The Affordable Care Act’s controversial “belly button” tax may be no more if a bipartisan House bill becomes law. Introduced Monday by Rep. Pat Tiberi, R-Ohio, and Rep. Daniel Lipinski, D-Ill., the bill would repeal the health care law’s reinsurance fee, which many expect will be passed on to employers.
As it stands, the belly button tax will go into effect next year to offset any lost revenue resulting from high-risk customers who buy insurance on the government exchanges. It would provide payments to health insurance carriers who end up paying higher medical bills for the new customers.
The three-year reinsurance program is expected to affect 190mn Americans and has drawn criticism from some who believe carriers will find a way to pass on the added cost of insuring sick policyholders to businesses and individuals.
“This covers every health insurance recipient, not just the policyholder,” explained Tiberi. “It’s a fee faced by everyone that provides health insurance and they will most certainly pass on the cost to their employees and customers when they can.”
“It’s simply outrageous that employers will be forced to pay the tax while they will get nothing in return from the program,” he added.
Dan Heffley, regional special master of legislation for the National Association of Health Underwriters and president of a Nevada agent consultancy firm, said the reinsurance program makes sense in theory but will end up harming consumers almost immediately.
“Some insurance companies…may be getting more of the negative risk. If insurance company A has more losses than insurance company B, the reinsurance program will help take some of the sting away,” Heffley said. “The problem is all the fees and costs are being filtered down to the end user, the insured. About $63 is what it’s coming to per person—that’s what’s going toward reinsurance.”

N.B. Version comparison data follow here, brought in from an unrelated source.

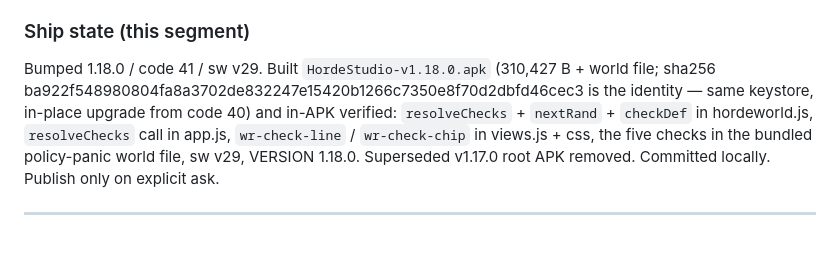
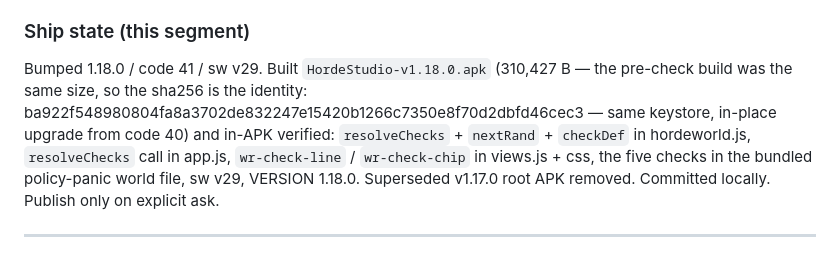
Before and after one commit to tensozanghetzu-hub/horde-studio-apk, a Markdown page: NOTES.md, the part around the change. Drawn GitHub-style.

Commit message:
NOTES: size-collision note for the v1.18.0 rebuild

```diff
--- a/NOTES.md
+++ b/NOTES.md
@@ -641,9 +641,10 @@ the next turn's context. Full battery: 25 node suites / **778 checks,
 ### Ship state (this segment)
 
 Bumped 1.18.0 / code 41 / sw v29. Built
-`HordeStudio-v1.18.0.apk` (310,427 B + world file; sha256
-ba922f548980804fa8a3702de832247e15420b1266c7350e8f70d2dbfd46cec3 is
-the identity — same keystore, in-place upgrade from code 40) and
+`HordeStudio-v1.18.0.apk` (310,427 B — the pre-check build was the same
+size, so the sha256 is the identity:
+ba922f548980804fa8a3702de832247e15420b1266c7350e8f70d2dbfd46cec3 —
+same keystore, in-place upgrade from code 40) and
 in-APK verified:
 `resolveChecks` + `nextRand` + `checkDef` in hordeworld.js,
 `resolveChecks` call in app.js, `wr-check-line` / `wr-check-chip` in
```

Heffley added that many carriers have already begun to itemize the reinsurance tax, “like on a phone bill.”
The Obama administration has recognized some of the negative effects of the reinsurance tax, announcing its intention to provide an exemption from the fee for “certain self-insured, self-administered plans” for 2015 and 2016. However, many employers feel the exemption is too narrow and Tiberi called the proposal “too little, too late.”
“A delay or exemption does not change the fact that the overwhelming majority of employers will still have to pay this tax,” the congressman said. “We need to provide stability and security, not provide another incentive for employers to discontinue their coverage.”
The bill has received widespread support from all corners of the workforce, including labor unions and both large and small businesses. The American Benefits Council, the National Retail Federation, the Corporate Health Care Coalition, the Business Roundtable and the National Association of Manufacturers have also voiced support for the bill.